- India has accused Pakistan of killing two of its soldiers in the flashpoint region
Pakistan called on India Friday to investigate what it called repeated violations by Indian soldiers along the de facto border between the two nations in the disputed territory of Kashmir.
Pakistan's Foreign Office summoned the high commissioner of India, Sharat Sabharwal, to its offices to protest the killing of one of its soldiers on the Pakistani side of the border known as the Line of Control.
Foreign Secretary Jalil Abbas Jilani also demanded that the Indian government investigate recent clashes between the two countries in the Kashmir region. Jilani's call came just days after Indian Foreign Secretary Ranjan Mathai summoned the Pakistani high commissioner to lodge complaints about the killing of two of its soldiers in the Kashmir region Tuesday.
India and Pakistan have traded bitter accusations over allegations of repeated violations of a cease-fire in recent days at the Line of Control, increasing tensions between the two nuclear-armed neighbors.

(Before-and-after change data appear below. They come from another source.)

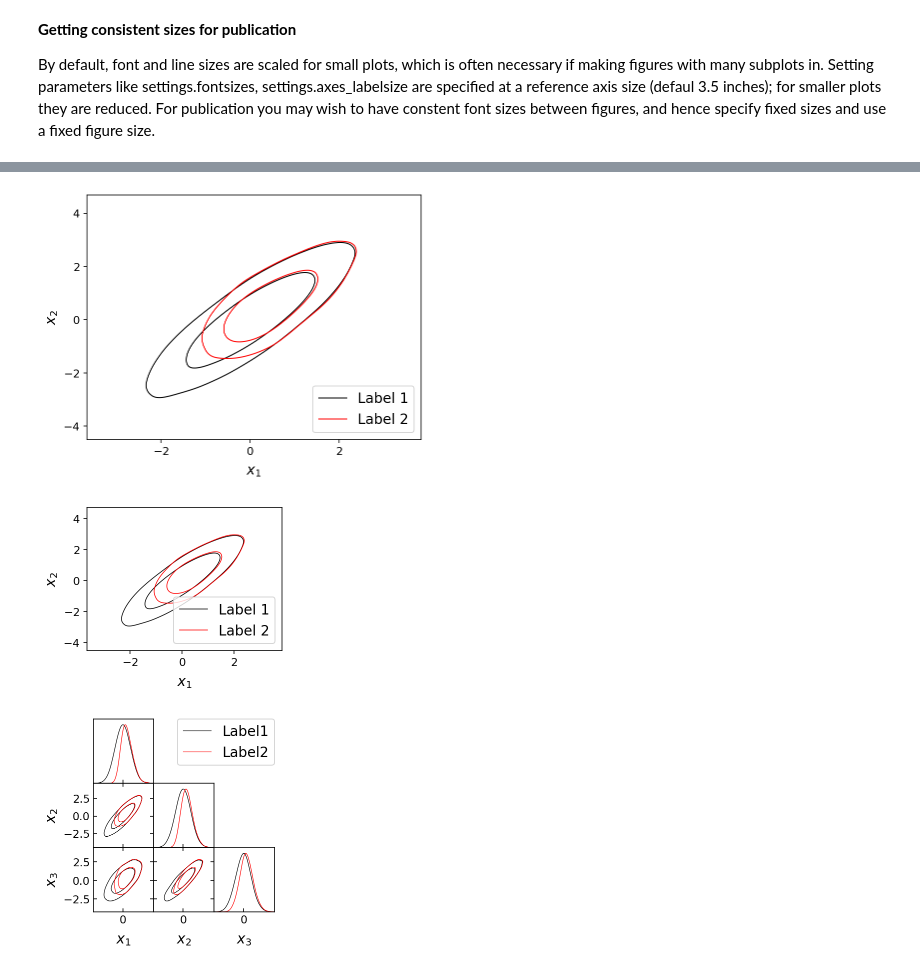
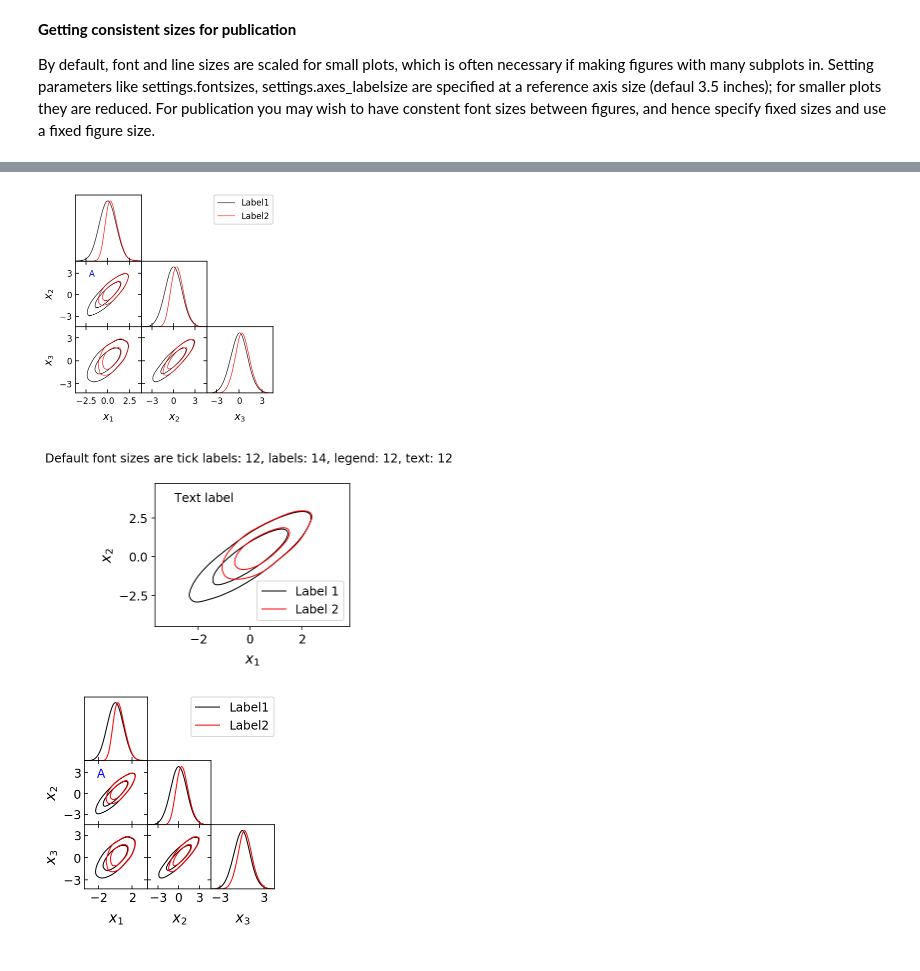
Before and after one commit to xgarrido/getdist, a Jupyter notebook: docs/plot_gallery.ipynb, the cells around one changed output, grey strips where cells are left out. Drawn from its saved outputs; the diff is of its cells as text; code cells hidden in the pictures.

```diff
--- a/docs/plot_gallery.ipynb
+++ b/docs/plot_gallery.ipynb
@@ -436,20 +443,27 @@ g.triangle_plot([samples, cut_samples],['x1','x2','x3'], legend_labels=['Label1,
+# %%
+# The scaling_factor determines how quickly fonts shrink (default 2).
+# Using scaling_factor=1 will give somewhat larger font sizes after scaling
+g = plots.get_subplot_plotter(width_inch=3.5)
+g.settings.scaling_factor = 1.5
+g.triangle_plot([samples, cut_samples],['x1','x2','x3'], legend_labels=['Label1', 'Label2'])
+g.add_text('A',0.2, 0.8, ax=g.subplots[1,0], color='blue')
+# %% [output]
+[figure, added]
 # %%
-# Scaling is disabled by setting settings.scaling.
-# Here font sizes are all consistent:
-g = plots.getSinglePlotter(width_inch=6)
-g.settings.scaling=False
+# Scaling is entirely disabled by setting settings.scaling=False or
+# getting the plotter instance using scaling=False.
+# Here font sizes and line widths are all consistent:
+
+g = plots.get_single_plotter(width_inch=3.5, scaling=False)
 g.plot_2d([samples, cut_samples],['x1','x2'])
+g.add_text('Text label',0.1,0.9)
 g.add_legend(['Label 1', 'Label 2'], legend_loc='lower right')
+plt.suptitle('Default font sizes are tick labels: %.2g, labels: %.2g, legend: %.2g, text: %.2g'%
+      (g.settings.axes_fontsize,g.settings.axes_labelsize,
+       g.settings.legend_fontsize, g.settings.fontsize), va='bottom');
 
-g = plots.getSinglePlotter(width_inch=3.5)
-g.settings.scaling_max_axis_size = 0
-g.plot_2d([samples, cut_samples],['x1','x2'])
-g.add_legend(['Label 1', 'Label 2'], legend_loc='lower right')
-
-g = plots.getSubplotPlotter(width_inch=3.5)
-g.settings.scaling_max_axis_size = 0
 g.triangle_plot([samples, cut_samples],['x1','x2','x3'], legend_labels=['Label1', 'Label2'])
+g.add_text('A',0.2, 0.8, ax=g.subplots[1,0], color='blue')
 # %% [output]
-[figure, old version]
+[figure, new version]
-[figure, old version]
+[figure, new version]
-[figure, removed]
```
Also changed, not shown: parts of 66 cells of this notebook, 14 other files.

It began with a clash Sunday that, according to the Pakistani military, saw Indian troops cross the Line of Control and attack a military post. Pakistani army troops repulsed the attack, but one Pakistani soldier was killed and another critically injured, Pakistan said.
The Indian Defense Ministry, however, said Pakistani troops opened fire unprovoked on Indian posts in the north Uri sector of Indian-administered Kashmir. Indian troops retaliated and forced Pakistani troops to stop firing, the ministry said. It did not immediately report the number of casualties.
That was followed Tuesday with allegations made by India that Pakistani troops took advantage of thick fog in a wooded area to cross over to its side of the border.
The Indian military says one of its routine patrols spotted the Pakistani troops in the Mendhar sector of Poonch district, and a firefight lasting about 30 minutes ensued, during which two Indian soldiers were killed.
The Indian government on Wednesday accused Pakistani troops of subjecting the two soldiers' bodies to "barbaric and inhuman mutilation," calling the alleged actions "highly provocative."
Pakistan denied the accusations, saying India was trying to distract attention from a weekend clash in the Himalayan territory that left a Pakistani soldier dead.
The Pakistani Foreign Ministry rejected the allegations that its troops had crossed the Line of Control and killed Indian soldiers.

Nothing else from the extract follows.